WHAT TO PRODUCE — Filter the entries, keeping every line with the string "model".
=== Section Start ===
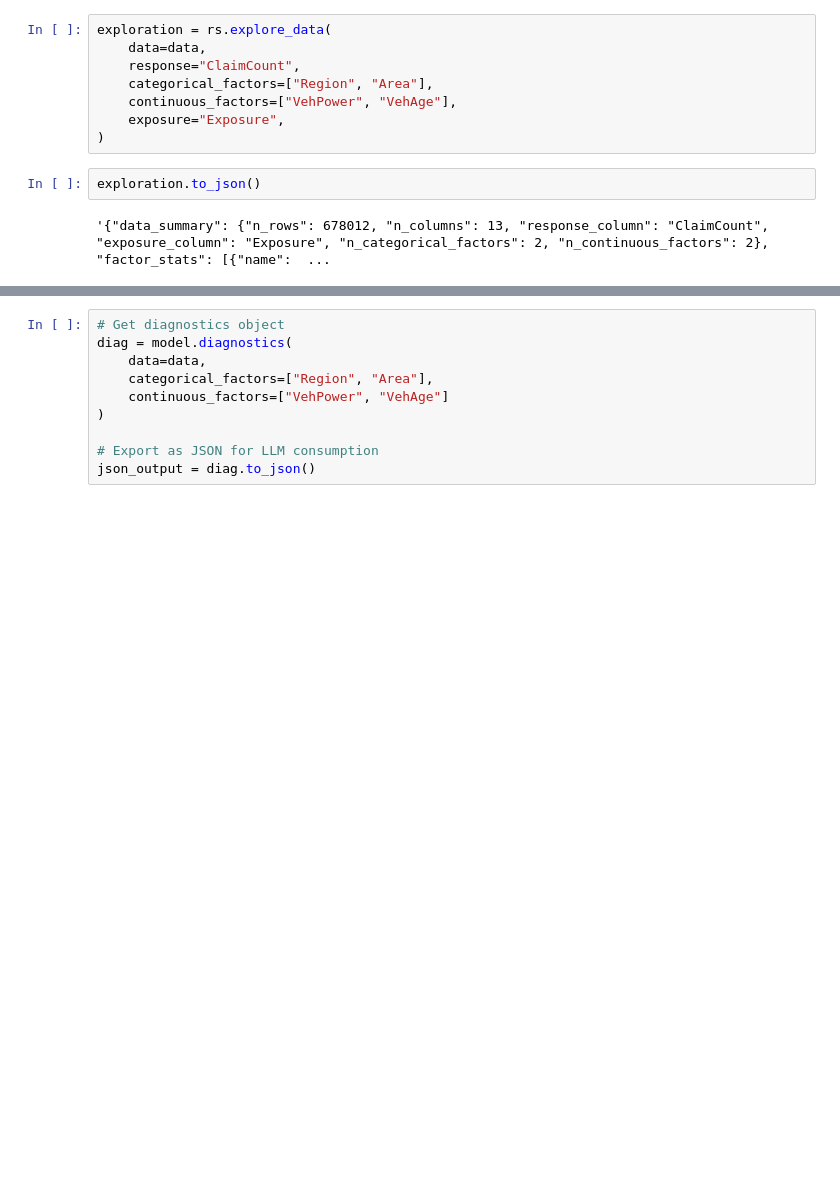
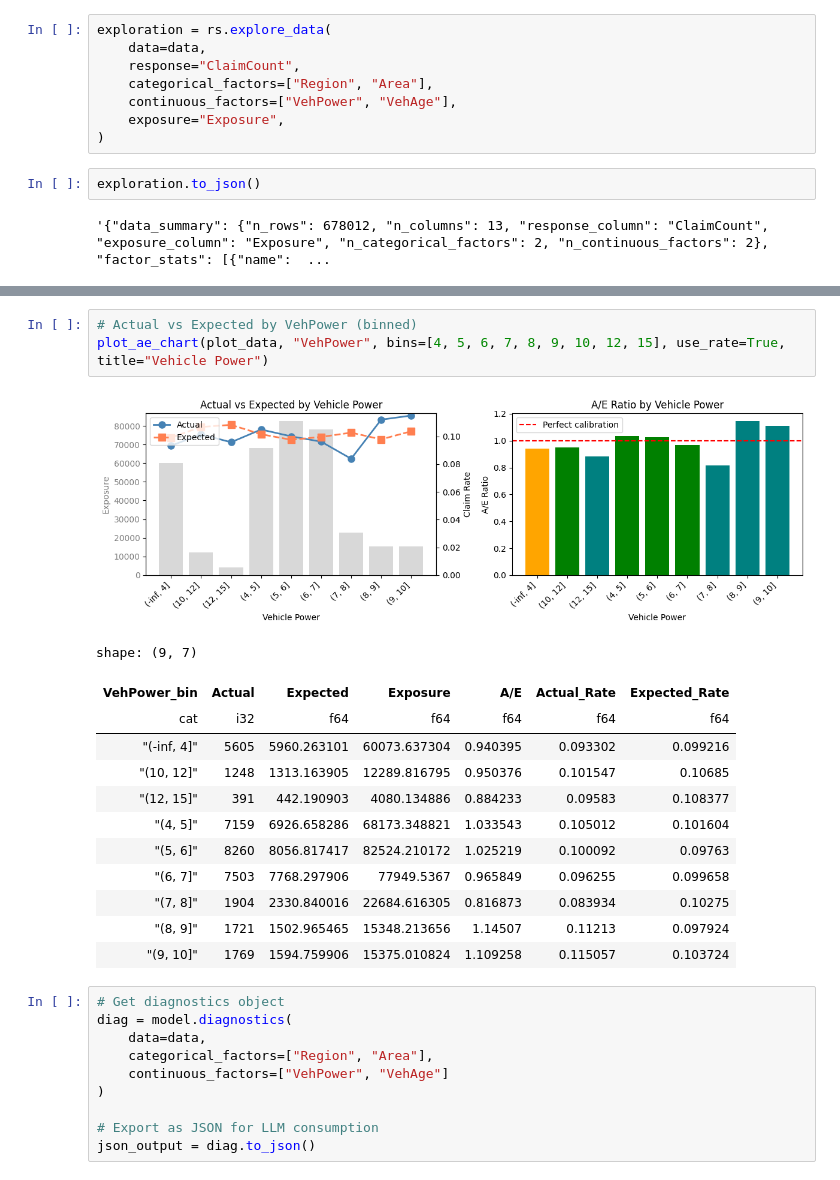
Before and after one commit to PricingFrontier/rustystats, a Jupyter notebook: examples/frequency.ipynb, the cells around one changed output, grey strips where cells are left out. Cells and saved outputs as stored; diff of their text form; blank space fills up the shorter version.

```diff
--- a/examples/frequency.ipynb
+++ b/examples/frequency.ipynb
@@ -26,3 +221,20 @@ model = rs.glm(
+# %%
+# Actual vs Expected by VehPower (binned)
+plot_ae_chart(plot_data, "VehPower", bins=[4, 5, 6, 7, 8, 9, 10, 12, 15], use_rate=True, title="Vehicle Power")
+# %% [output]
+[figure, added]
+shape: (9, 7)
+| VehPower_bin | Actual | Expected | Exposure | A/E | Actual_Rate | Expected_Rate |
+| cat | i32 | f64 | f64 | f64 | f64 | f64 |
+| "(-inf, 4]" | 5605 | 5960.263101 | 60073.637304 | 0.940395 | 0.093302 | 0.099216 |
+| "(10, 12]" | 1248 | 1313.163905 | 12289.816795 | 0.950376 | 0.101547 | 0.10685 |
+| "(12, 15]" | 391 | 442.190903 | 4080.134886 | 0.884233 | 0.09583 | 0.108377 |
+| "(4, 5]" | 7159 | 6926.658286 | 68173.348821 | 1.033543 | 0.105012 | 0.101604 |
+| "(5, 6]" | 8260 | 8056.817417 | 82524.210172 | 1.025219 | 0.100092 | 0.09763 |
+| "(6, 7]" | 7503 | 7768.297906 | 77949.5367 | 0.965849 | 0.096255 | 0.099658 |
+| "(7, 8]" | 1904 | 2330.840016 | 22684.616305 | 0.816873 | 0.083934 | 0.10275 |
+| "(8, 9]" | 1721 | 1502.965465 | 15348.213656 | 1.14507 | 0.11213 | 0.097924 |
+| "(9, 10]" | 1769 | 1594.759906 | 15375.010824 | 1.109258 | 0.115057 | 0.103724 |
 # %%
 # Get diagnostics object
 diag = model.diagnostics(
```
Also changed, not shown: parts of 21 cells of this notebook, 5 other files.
=== Section End ===
TASK RESPONSE —
@@ -26,3 +221,20 @@ model = rs.glm(
 diag = model.diagnostics(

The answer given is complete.